* **What to produce**: Filter these records by the string "name", copying each line that holds it.

- - - - - - -

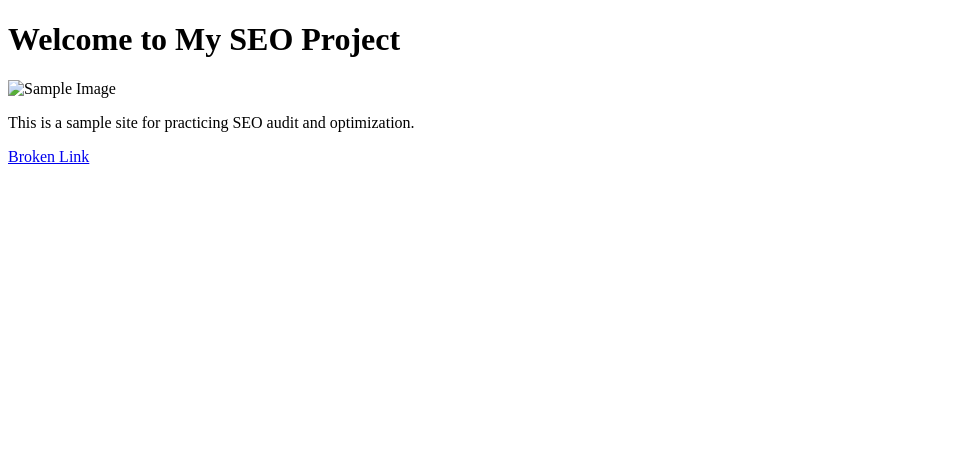
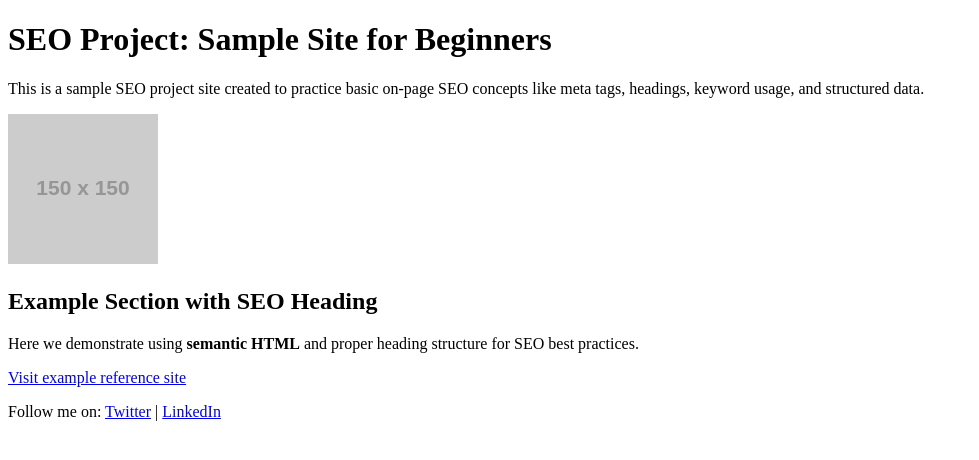
Before and after one commit to Abhishekapt/seo-sample-site, a plain HTML site: page index.html in a window 1280 px wide. Shown: the whole page, without its empty margins (0-979 px from the left). Drawn offline with Linux system fonts and the light colour scheme; placeholder pictures from the web are drawn by us.

Commit message:
Update index.html

```diff
--- a/index.html
+++ b/index.html
@@ -2,15 +2,41 @@
 <html lang="en">
 <head>
   <meta charset="UTF-8">
-  <meta name="description" content="Sample SEO Audit Project">
-  <meta name="keywords" content="SEO, Audit, Sample, HTML, GitHub">
+  <title>Basic SEO Sample Project for Beginners</title>
+  <meta name="description" content="A simple SEO practice site including meta tags, keyword optimization, and HTML basics.">
+  <meta name="keywords" content="SEO sample project, basic SEO, SEO for beginners, HTML SEO, meta tags, on-page SEO">
   <meta name="viewport" content="width=device-width, initial-scale=1.0">
-  <title>SEO Sample Site</title>
+
+  <!-- Canonical URL -->
+  <link rel="canonical" href="https://abhishekapt.github.io/seo-sample-site/">
+
+  <!-- Structured Data -->
+  <script type="application/ld+json">
+  {
+    "@context": "https://schema.org",
+    "@type": "WebSite",
+    "name": "SEO Sample Site",
+    "url": "https://abhishekapt.github.io/seo-sample-site"
+  }
+  </script>
 </head>
 <body>
-  <h1>Welcome to My SEO Project</h1>
-  <img src="example.jpg" alt="Sample Image">
-  <p>This is a sample site for practicing SEO audit and optimization.</p>
-  <a href="broken-link.html">Broken Link</a>
+  <h1>SEO Project: Sample Site for Beginners</h1>
+
+  <p>This is a sample SEO project site created to practice basic on-page SEO concepts like meta tags, headings, keyword usage, and structured data.</p>
+
+  <img src="https://via.placeholder.com/150" alt="SEO audit screenshot example">
+
+  <h2>Example Section with SEO Heading</h2>
+  <p>Here we demonstrate using <strong>semantic HTML</strong> and proper heading structure for SEO best practices.</p>
+
+  <a href="https://example.com">Visit example reference site</a>
+
+  <footer>
+    <p>Follow me on:
+      <a href="https://twitter.com/">Twitter</a> |
+      <a href="https://www.linkedin.com/">LinkedIn</a>
+    </p>
+  </footer>
 </body>
 </html>
```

- - - - - - -

* **Answer space**:
-  <meta name="description" content="Sample SEO Audit Project">
-  <meta name="keywords" content="SEO, Audit, Sample, HTML, GitHub">
+  <meta name="description" content="A simple SEO practice site including meta tags, keyword optimization, and HTML basics.">
+  <meta name="keywords" content="SEO sample project, basic SEO, SEO for beginners, HTML SEO, meta tags, on-page SEO">
   <meta name="viewport" content="width=device-width, initial-scale=1.0">
+    "name": "SEO Sample Site",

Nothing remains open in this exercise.